Fortunately, the group strategically decided that the best chance for legal standing came in the form of 5 condos that are closest in proximity to the development – the people most affected by the new condo. Leon and the others spoke to the condo managements, who then convened their own AGMs. All of them were unanimously unhappy with the development and agreed to participate. However, to pay for lawyer fees and such, of course they needed to raise funds. So, they hired Alliff Benjamin Suhaimi from Thomas Philip.

“We went around the community and asked quietly who wanted to donate. We spoke to people who were a bit affluent first and the issue resonates with them, so they contributed. We got a base fund together, a few tens of thousands. We had to set up a fund first, to show the people living in the condo, let’s work together, you know, we’re not at zero.” – Leon
[P/S: The reason why they raised funds quietly was because there are quite a few people in TTDI who are ‘a bit up there’, who can’t be seen to be antagonistic towards the Government, but they still wanted to save the park.]

TTDI residents pledging their support to the protest. Image from The Star

All they had to do was set up a cash box during townhall meetings and the donations poured in. In the end, whatever their financial background, the residents of TTDI really stood united and gave whatever they were able to.

Because Taman Rimba really means something to them
Amazingly (or perhaps not so amazingly), Hafiz and Leon have not encountered anyone who is against their cause, everyone has been supportive. But why? We asked Hafiz and Leon what the park means to them.

If you remember in our previous article we mentioned that DBKL wanted to turn Bukit Kiara into a botanical garden, but they aborted the project.

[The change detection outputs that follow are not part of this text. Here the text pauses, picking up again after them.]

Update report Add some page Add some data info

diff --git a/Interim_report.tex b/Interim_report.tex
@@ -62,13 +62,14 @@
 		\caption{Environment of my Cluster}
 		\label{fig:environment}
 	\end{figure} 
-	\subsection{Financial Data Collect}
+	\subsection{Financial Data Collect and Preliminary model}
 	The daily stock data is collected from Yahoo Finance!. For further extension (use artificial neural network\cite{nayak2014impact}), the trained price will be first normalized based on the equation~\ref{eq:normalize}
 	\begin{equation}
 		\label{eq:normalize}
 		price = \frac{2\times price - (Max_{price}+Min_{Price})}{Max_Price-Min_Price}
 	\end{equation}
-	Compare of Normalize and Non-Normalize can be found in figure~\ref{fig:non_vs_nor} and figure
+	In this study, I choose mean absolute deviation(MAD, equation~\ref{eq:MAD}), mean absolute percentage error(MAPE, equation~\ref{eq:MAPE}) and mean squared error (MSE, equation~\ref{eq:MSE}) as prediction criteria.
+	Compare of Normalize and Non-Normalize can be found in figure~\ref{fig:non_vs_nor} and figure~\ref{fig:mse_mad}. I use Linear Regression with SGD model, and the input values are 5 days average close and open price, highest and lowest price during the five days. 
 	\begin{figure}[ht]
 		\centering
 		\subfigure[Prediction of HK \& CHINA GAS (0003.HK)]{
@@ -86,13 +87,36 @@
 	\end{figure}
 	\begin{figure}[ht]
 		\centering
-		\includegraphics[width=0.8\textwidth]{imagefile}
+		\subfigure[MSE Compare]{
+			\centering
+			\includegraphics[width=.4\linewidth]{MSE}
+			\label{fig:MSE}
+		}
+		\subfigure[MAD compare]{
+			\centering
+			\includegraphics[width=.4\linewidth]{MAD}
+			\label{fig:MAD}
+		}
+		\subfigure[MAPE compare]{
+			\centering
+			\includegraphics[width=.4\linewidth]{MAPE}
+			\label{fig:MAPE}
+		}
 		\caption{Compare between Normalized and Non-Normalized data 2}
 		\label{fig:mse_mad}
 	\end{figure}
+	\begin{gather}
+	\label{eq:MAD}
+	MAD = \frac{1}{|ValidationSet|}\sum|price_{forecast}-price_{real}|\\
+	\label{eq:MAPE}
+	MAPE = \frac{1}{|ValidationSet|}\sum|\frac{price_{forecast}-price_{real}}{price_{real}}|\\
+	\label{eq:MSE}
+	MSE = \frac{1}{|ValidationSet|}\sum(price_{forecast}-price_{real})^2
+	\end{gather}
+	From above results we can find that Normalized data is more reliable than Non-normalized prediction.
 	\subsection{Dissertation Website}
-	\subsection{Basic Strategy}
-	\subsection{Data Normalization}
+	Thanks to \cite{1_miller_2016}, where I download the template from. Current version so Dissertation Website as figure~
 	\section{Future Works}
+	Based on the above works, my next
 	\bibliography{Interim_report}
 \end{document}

The park became the base where they planted larger trees to relocate around the botanical gardens afterwards.

“The choice of trees was deliberate, there are lots of fruit trees which attracted lots of birds. The bird life in the park amazing. You can find hornbills there. Where in KL could you find hornbills?! Biodiversity shows how rich this place is. We don’t have many of these places left in KL, so if we don’t protect, we will have nothing left.” – Leon

“All of us in KL are not always fortunate enough to have houses with large compounds and gardens. So a park is very precious to us. We have a place here where we can do our brisk walks, our kids can play football. People have come together and started to get to know each other. We want it to be as livable as possible.” – Hafiz
The entire process has gotten them closer to their neighbours

TTDI residents protesting in June 2016.  Image from The Star

As far as Hafiz can remember, the RA has never had a protest of this scale before, but they are quite determined to protect the park. “It cost DBKL RM30 million to create the public park ages ago in the first place. If they can do this to a public park, they might even take a school padang and build a condo there, who’s to say,” he added.

The issue has stirred up something in each of the TTDI residents’ hearts and many have eagerly contributed of their time, money and resources where they can. It has also showcased how mature, independent and constructive their RA can be. When an Opposition politician offered help, they politely turned it down, saying this is something they have to do on their own!

“It angers us when DBKL said we have been influenced by the Opposition. We can think for ourselves, we have not engaged any politician from any side. It’s not a political agenda, it’s a community agenda.” – Hafiz

More than that, the issue has gotten them closer to their neighbours. The RA has seen a significant increase in signups. People just bring the forms and become members. Last year alone they received 70 new members, which is so much more than the regular number, Hafiz explained. And if TTDI residents can do it, it gives hope to other RAs everywhere.

So the court hearing is happening on 12 October. If you want this to succeed, share this widely and hopefully it will set a strong precedent for residents everywhere.

top  contents  chapter  previous  next